To quote further:
“The problem is one of scale. YouTube didn’t grow to the size it is by manually checking every video, and it’s not about to start it now. For one thing, it would be hugely expensive: 300 hours of video are uploaded every minute. Even assuming staff members did nothing but watch videos for eight hours a day, it would take more than 50,000 full-time staff to manually moderate it.
So the company relies on tricks which do scale: algorithmically classifying videos, by scanning the titles and video content itself; relying on users to flag problematic uploads; and, in large part, by trusting creators themselves to correctly label their work. That trust is backed up by force, though, with YouTube reserving the right to pull channels entirely from the site if creators consistently miscategorise their work.

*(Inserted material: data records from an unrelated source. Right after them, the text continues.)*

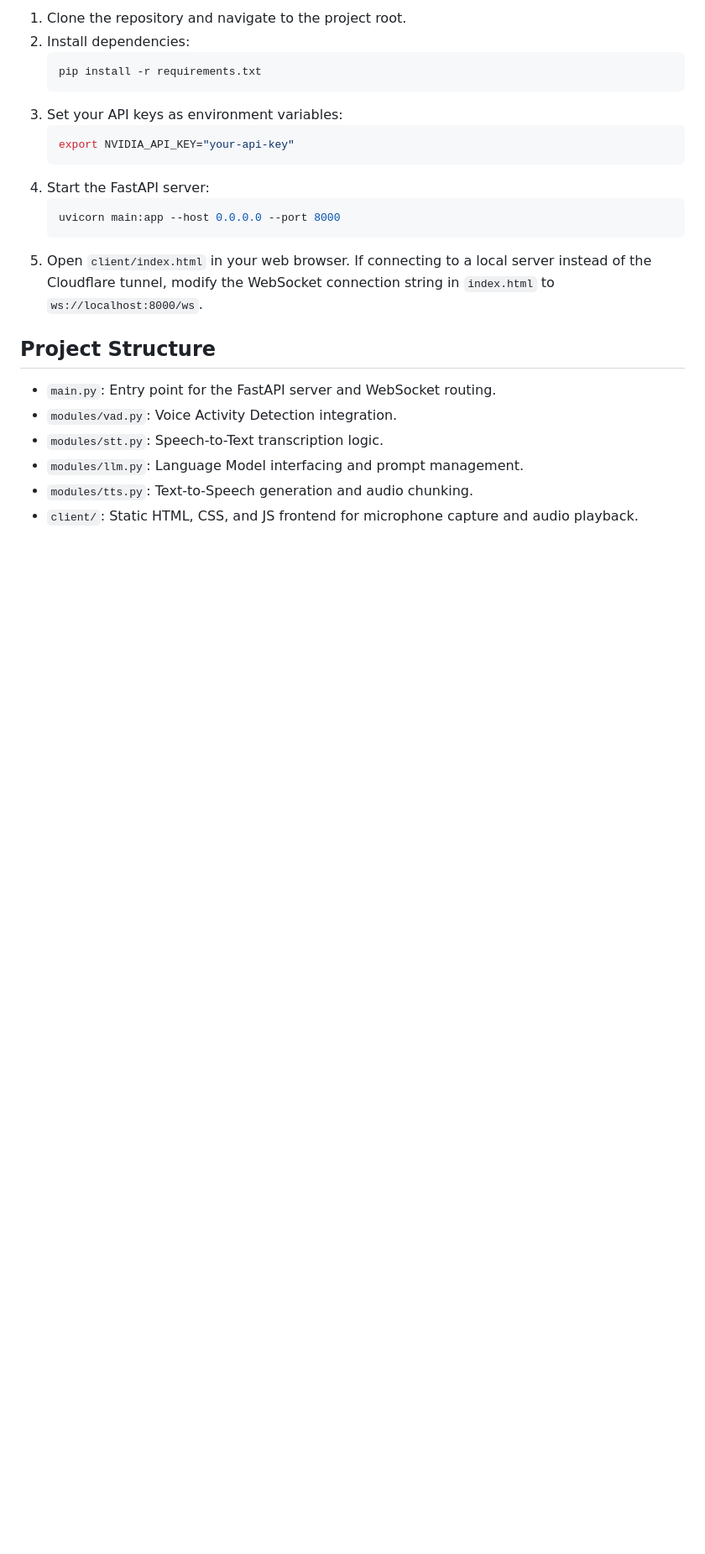
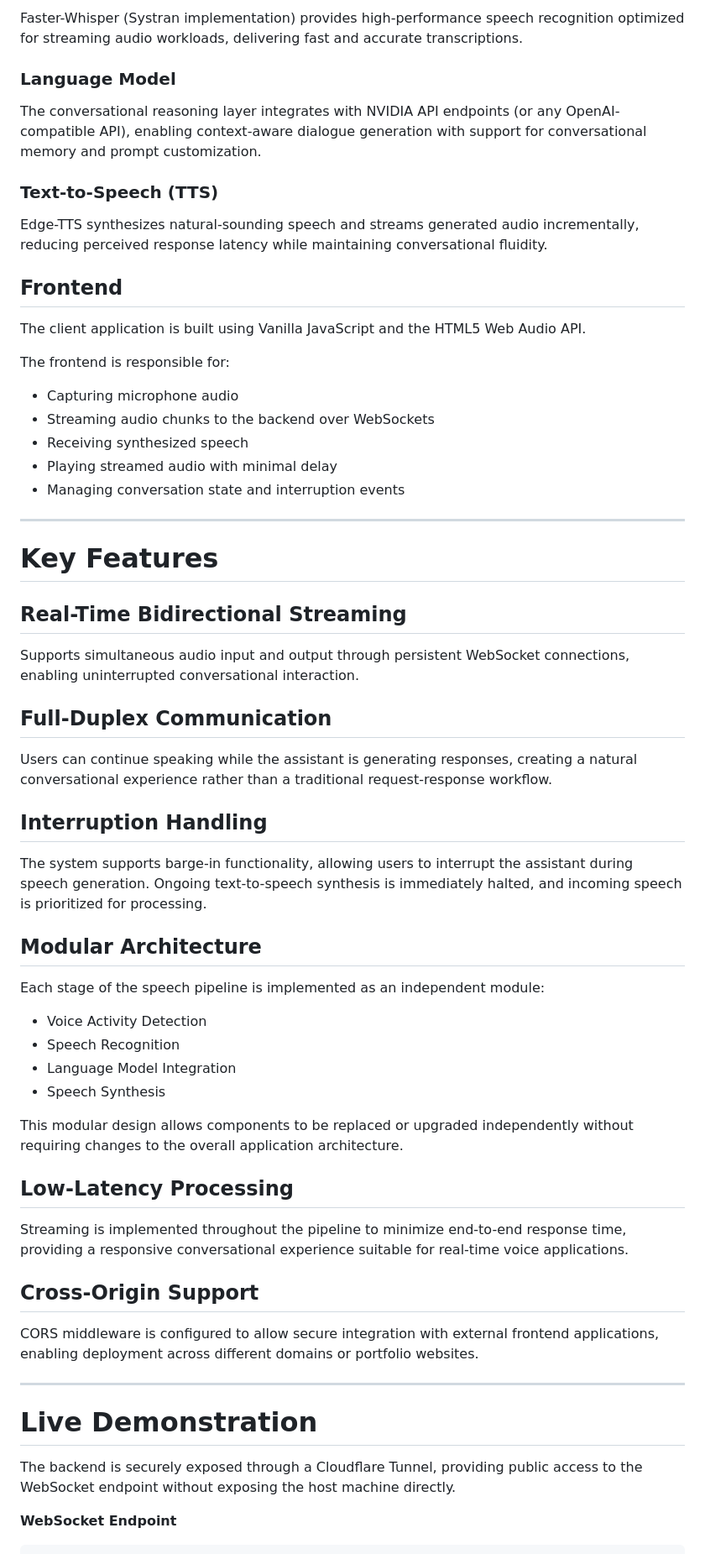
Before and after one commit to AdityaInamdar334/bistro-ai-voice, a Markdown page: README.md, the part around one of its changes. Shown at 84% size. Drawn GitHub-style; blank space fills up the shorter version.

Commit message:
Revise README for improved clarity and detail
Updated the README to enhance clarity and detail about the Bistro AI Voice Agent, including architecture, features, and installation instructions.

````diff
--- a/README.md
+++ b/README.md
@@ -41,24 +30,66 @@ A live demonstration of the backend is currently routed securely via a Cloudflar
 
-1. Clone the repository and navigate to the project root.
-2. Install dependencies:
-   ```bash
-   pip install -r requirements.txt
-   ```
-3. Set your API keys as environment variables:
-   ```bash
-   export NVIDIA_API_KEY="your-api-key"
-   ```
-4. Start the FastAPI server:
-   ```bash
-   uvicorn main:app --host 0.0.0.0 --port 8000
-   ```
-5. Open `client/index.html` in your web browser. If connecting to a local server instead of the Cloudflare tunnel, modify the WebSocket connection string in `index.html` to `ws://localhost:8000/ws`.
+Faster-Whisper (Systran implementation) provides high-performance speech recognition optimized for streaming audio workloads, delivering fast and accurate transcriptions.
 
-## Project Structure
+### Language Model
 
-- `main.py`: Entry point for the FastAPI server and WebSocket routing.
-- `modules/vad.py`: Voice Activity Detection integration.
-- `modules/stt.py`: Speech-to-Text transcription logic.
-- `modules/llm.py`: Language Model interfacing and prompt management.
-- `modules/tts.py`: Text-to-Speech generation and audio chunking.
-- `client/`: Static HTML, CSS, and JS frontend for microphone capture and audio playback.
+The conversational reasoning layer integrates with NVIDIA API endpoints (or any OpenAI-compatible API), enabling context-aware dialogue generation with support for conversational memory and prompt customization.
+
+### Text-to-Speech (TTS)
+
+Edge-TTS synthesizes natural-sounding speech and streams generated audio incrementally, reducing perceived response latency while maintaining conversational fluidity.
+
+## Frontend
+
+The client application is built using Vanilla JavaScript and the HTML5 Web Audio API.
+
+The frontend is responsible for:
+
+* Capturing microphone audio
+* Streaming audio chunks to the backend over WebSockets
+* Receiving synthesized speech
+* Playing streamed audio with minimal delay
+* Managing conversation state and interruption events
+
+---
+
+# Key Features
+
+## Real-Time Bidirectional Streaming
+
+Supports simultaneous audio input and output through persistent WebSocket connections, enabling uninterrupted conversational interaction.
+
+## Full-Duplex Communication
+
+Users can continue speaking while the assistant is generating responses, creating a natural conversational experience rather than a traditional request-response workflow.
+
+## Interruption Handling
+
+The system supports barge-in functionality, allowing users to interrupt the assistant during speech generation. Ongoing text-to-speech synthesis is immediately halted, and incoming speech is prioritized for processing.
+
+## Modular Architecture
+
+Each stage of the speech pipeline is implemented as an independent module:
+
+* Voice Activity Detection
+* Speech Recognition
+* Language Model Integration
+* Speech Synthesis
+
+This modular design allows components to be replaced or upgraded independently without requiring changes to the overall application architecture.
+
+## Low-Latency Processing
+
+Streaming is implemented throughout the pipeline to minimize end-to-end response time, providing a responsive conversational experience suitable for real-time voice applications.
+
+## Cross-Origin Support
+
+CORS middleware is configured to allow secure integration with external frontend applications, enabling deployment across different domains or portfolio websites.
+
+---
+
+# Live Demonstration
+
+The backend is securely exposed through a Cloudflare Tunnel, providing public access to the WebSocket endpoint without exposing the host machine directly.
+
+**WebSocket Endpoint**
+
````
Also changed, not shown: other parts of README.md (+117 -24 lines).
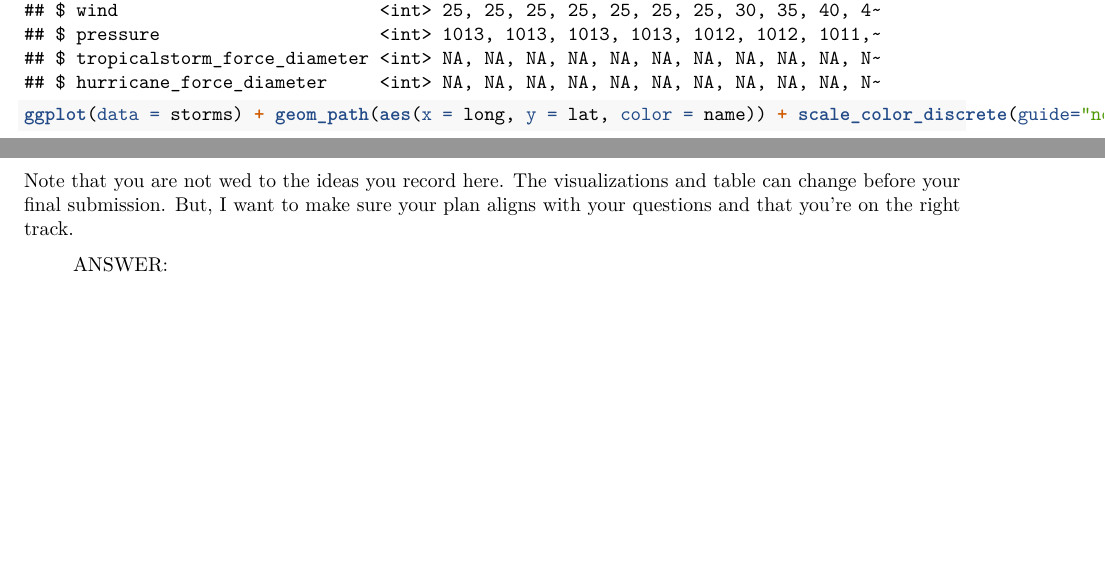
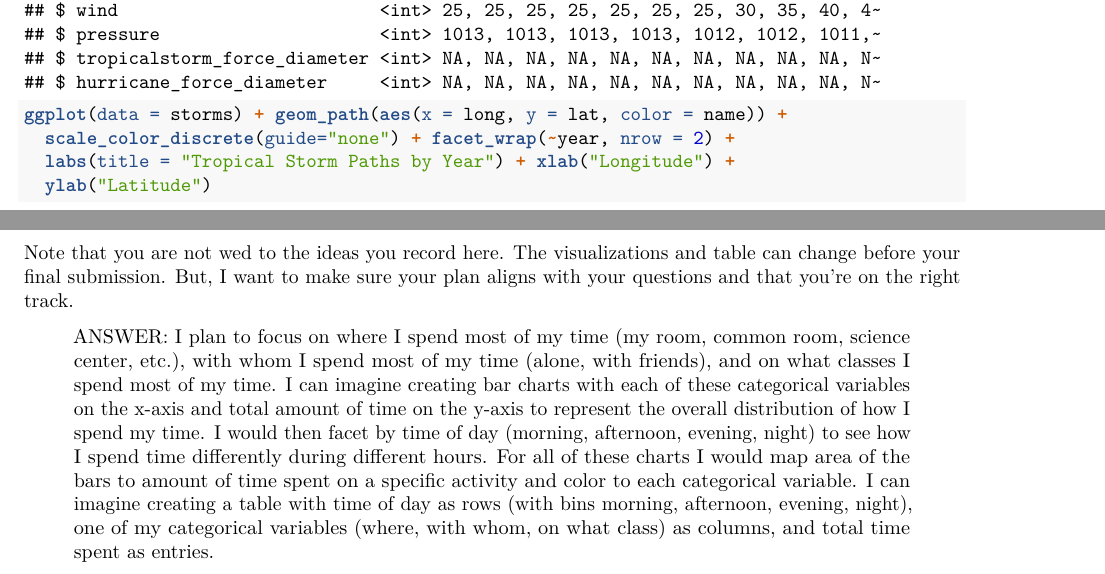
Before and after one commit to edaisy/Data-Science, an R Markdown document (ps1B.Rmd): two parts of pages 6 and 8 of 8, joined at a grey line, cut so that both start at the same text, the shorter picture padded with empty space. Rendered offline with R 4.5, knitr and Pandoc, then LaTeX, with nearby package versions; some code elsewhere in the file could not run offline.

Commit message:
Final Ps1B and pdf

````diff
--- a/ps1B.Rmd
+++ b/ps1B.Rmd
@@ -99,7 +101,10 @@ Note: be sure you load the `nasaweather` package and use the `storms` dataset fr
 ```{r}
 library(nasaweather)
 glimpse(storms)
-ggplot(data = storms) + geom_path(aes(x = long, y = lat, color = name)) + scale_color_discrete(guide="none") + facet_wrap(~year, nrow = 2)
+ggplot(data = storms) + geom_path(aes(x = long, y = lat, color = name)) +
+  scale_color_discrete(guide="none") + facet_wrap(~year, nrow = 2) +
+  labs(title = "Tropical Storm Paths by Year") + xlab("Longitude") +
+  ylab("Latitude")
 ```
 
 
@@ -114,4 +119,6 @@ For the calendar assignment:
 
 Note that you are not wed to the ideas you record here.  The visualizations and table can change before your final submission.  But, I want to make sure your plan aligns with your questions and that you're on the right track.
 
-> ANSWER:
+> ANSWER: I plan to focus on where I spend most of my time (my room, common room, science center, etc.), with whom I spend most of my time (alone, with friends), and on what classes I spend most of my time.
+I can imagine creating bar charts with each of these categorical variables on the x-axis and total amount of time on the y-axis to represent the overall distribution of how I spend my time. I would then facet by time of day (morning, afternoon, evening, night) to see how I spend time differently during different hours. For all of these charts I would map area of the bars to amount of time spent on a specific activity and color to each categorical variable.
+I can imagine creating a table with time of day as rows (with bins morning, afternoon, evening, night), one of my categorical variables (where, with whom, on what class) as columns, and total time spent as entries.
````
Also changed, not shown: ps1B.pdf (added), ps1B.Rmd (6 more changed lines).
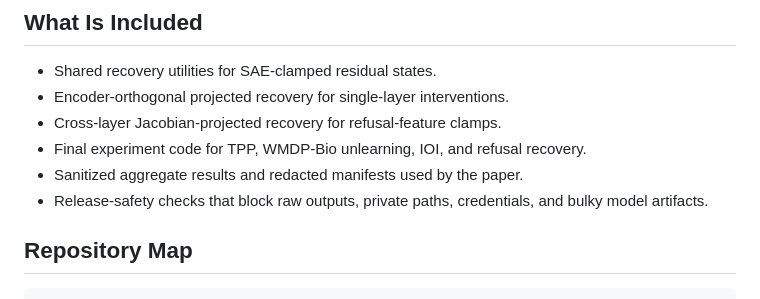
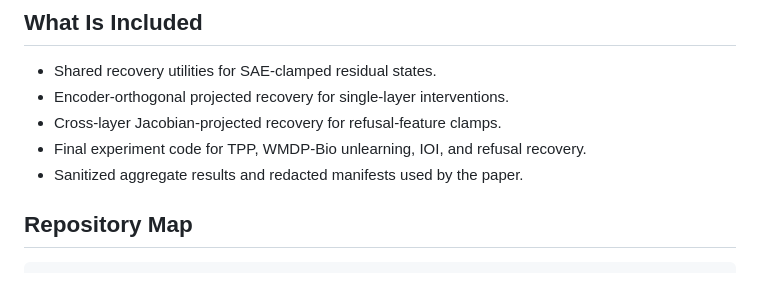
Before and after one commit to Mingyuee88/sae-post-intervention-recovery, a Markdown page: README.md, the part around the change. GitHub-like rendering.

Commit message:
update README
Removed release-safety checks section from README.

```diff
--- a/README.md
+++ b/README.md
@@ -11,7 +11,6 @@ The central question is: after an SAE feature clamp has already suppressed a beh
 - Cross-layer Jacobian-projected recovery for refusal-feature clamps.
 - Final experiment code for TPP, WMDP-Bio unlearning, IOI, and refusal recovery.
 - Sanitized aggregate results and redacted manifests used by the paper.
-- Release-safety checks that block raw outputs, private paths, credentials, and bulky model artifacts.
 
 ## Repository Map
 
```
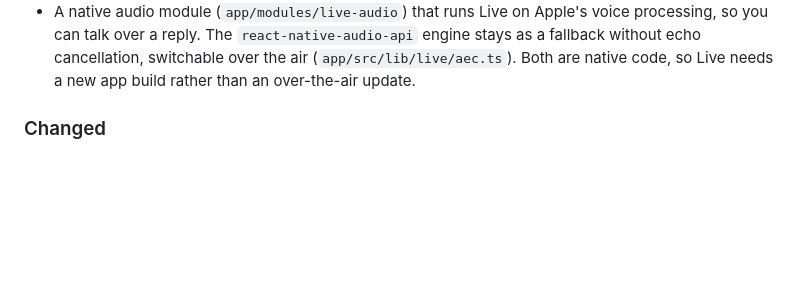
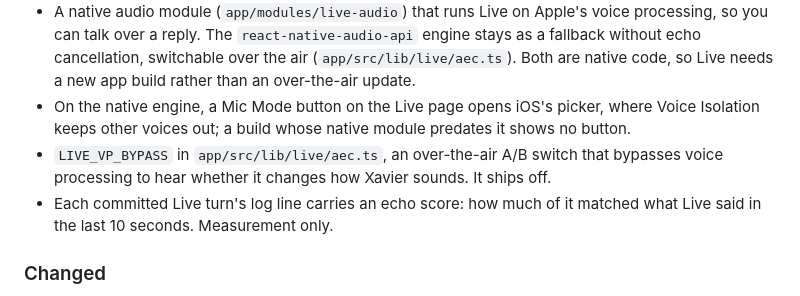
Before and after one commit to lukenau/xavier, a Markdown page: CHANGELOG.md, the part around the change. GitHub-like rendering; blank space fills up the shorter version.

Commit message:
Changelog: Mic Mode, the voice-processing bypass switch, echo score
Claude-Session: https://claude.ai/code/session_01W3pkziSasvPnQ8f1gjJciW

```diff
--- a/CHANGELOG.md
+++ b/CHANGELOG.md
@@ -21,6 +21,14 @@ All notable changes to Xavier are documented here. The format follows
   engine stays as a fallback without echo cancellation, switchable over the air
   (`app/src/lib/live/aec.ts`). Both are native code, so Live needs a new app
   build rather than an over-the-air update.
+- On the native engine, a Mic Mode button on the Live page opens iOS's picker,
+  where Voice Isolation keeps other voices out; a build whose native module
+  predates it shows no button.
+- `LIVE_VP_BYPASS` in `app/src/lib/live/aec.ts`, an over-the-air A/B switch that
+  bypasses voice processing to hear whether it changes how Xavier sounds. It
+  ships off.
+- Each committed Live turn's log line carries an echo score: how much of it
+  matched what Live said in the last 10 seconds. Measurement only.
 
 ### Changed
 
```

But those tricks are showing their limitations, now. It’s taken a while, but Google has waded into the same battlefield that Facebook’s been losing on for years. At a certain size, it’s impossible to run a censorship regime that won’t produce a steady stream of errors indefinitely.”
Here, in one piece, are many of the hopes and fears for algorithmic regulation – and regulation of algorithms.